Courtenay council approved Monday a resolution from Coun. Doug Hillian to request the Transportation Ministry to include funding in next month’s provincial budget to engineer a safe crossing at Ryan Road between NIC and Cowichan Avenue; and to enhance pedestrian, scooter and cycling access along Ryan between Highway 19A and Lerwick Road.
Though it would be expensive, Coun. Manno Theos feels the only option for Ryan is an overpass. But Erik Eriksson said the idea is not realistic in terms of money or structure.
“There’s no way to get an overpass across Ryan,” he said, noting the structural requirements are too high.

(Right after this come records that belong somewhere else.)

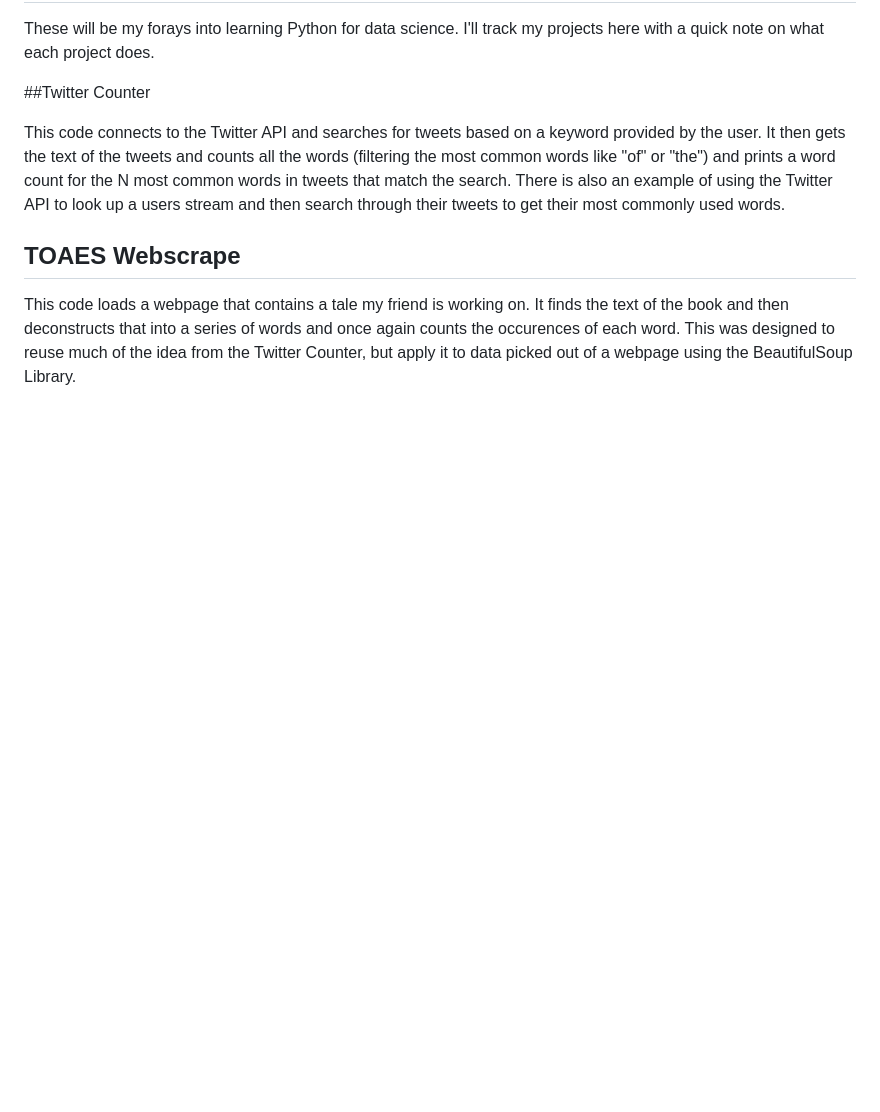
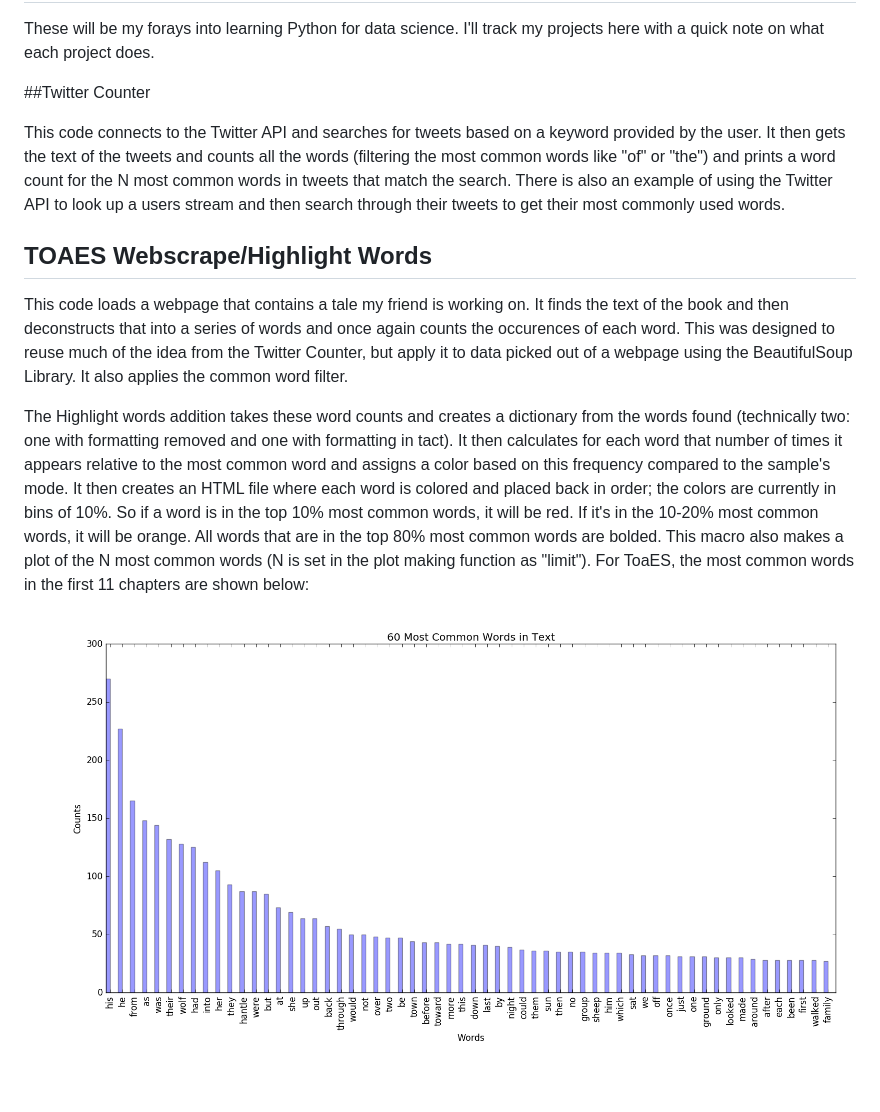
Before and after one commit to ZWMiller/PythonProjects, a Markdown page: README.md, the part around the change. GitHub-like rendering; pictures changed too: toaesWebscrape/wordCountPlot.png (added); blank space fills up the shorter version.

Commit message:
Add plot to wordHighlighter.py and update README

```diff
--- a/README.md
+++ b/README.md
@@ -12,10 +12,25 @@ a word count for the N most common words in tweets that match the search.
 There is also an example of using the Twitter API to look up a users stream
 and then search through their tweets to get their most commonly used words.
 
-## TOAES Webscrape
+## TOAES Webscrape/Highlight Words
 
 This code loads a webpage that contains a tale my friend is working on. It
 finds the text of the book and then deconstructs that into a series of words
 and once again counts the occurences of each word. This was designed to reuse
 much of the idea from the Twitter Counter, but apply it to data picked out of
-a webpage using the BeautifulSoup Library.
+a webpage using the BeautifulSoup Library. It also applies the common word
+filter.
+
+The Highlight words addition takes these word counts and creates a dictionary
+from the words found (technically two: one with formatting removed and one
+with formatting in tact). It then calculates for each word that number of
+times it appears relative to the most common word and assigns a color based on
+this frequency compared to the sample's mode. It then creates an HTML file
+where each word is colored and placed back in order; the colors are currently
+in bins of 10%. So if a word is in the top 10% most common words, it will be
+red. If it's in the 10-20% most common words, it will be orange. All words
+that are in the top 80% most common words are bolded. This macro also makes a
+plot of the N most common words (N is set in the plot making function as "limit").
+For ToaES, the most common words in the first 11 chapters are shown below:
+
+![60 Most Common Words in ToaES](toaesWebscrape/wordCountPlot.png)
```
Also changed, not shown: 1 other file.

The Comox Valley Accessibility Committee has appealed to council for solutions to challenges presented by the narrow walkway on the north side of Ryan, and the lack of a safe crossing. Mayor Larry Jangula cautioned council that a sidewalk upgrade is worth a million dollars and would be Courtenay’s responsibility.
“Be careful what you ask for,” he said, noting BC Transit has offered scooter users a free ride up Ryan.
•Council directed staff to report back about a $10,000 request from the Kumugwe Cultural Society to support a summer art exhibition called Potlatch 67-67, signifying the implementation and lifting of the Anti-Potlatch Law. City CAO David Allen said money is available via gaming funds, but finance director Brian Parschauer cautioned about opening the door to random requests.
Coun. David Frisch suggested the request presents an “opportunity to help with reconciliation.”
The society has a $100,000 budget for the exhibit. It welcomes in-kind contributions such as facility rentals.
•Council unanimously approved five-year financial plans for water and sewer. The water system has a regional and municipal component. The CVRD has some impending costly upgrades to source water infrastructure to address boil water notices, and to provide a continuous supply of quality water. Bulk water rates are increasing for the next five years to pay for the improvements. For 2018, the CVRD rate is increasing from 71 to 75 cents per cubic metre, which represents more than 60 per cent of Courtenay’s annual operating costs.
“We can’t keep upping the costs,” Jangula said.
Frisch said the district is well positioned to receive grant funding for a proposed $110 million water treatment system, which would cost $86 per household for those connected to the CV Water System.
“We don’t have the grants yet,” Jangula said.
In March, the CVRD will seek consent to borrow up to $29 million via the Alternate Approval Process. Coun. Bob Wells, chair of the CVRD Water Committee, has been making sure senior governments are aware that the project needs to be done.
“I’m fighting to get as much grant funding as possible,” he said.
Though the target is $50 million, Wells said he is “fighting for $75 million.”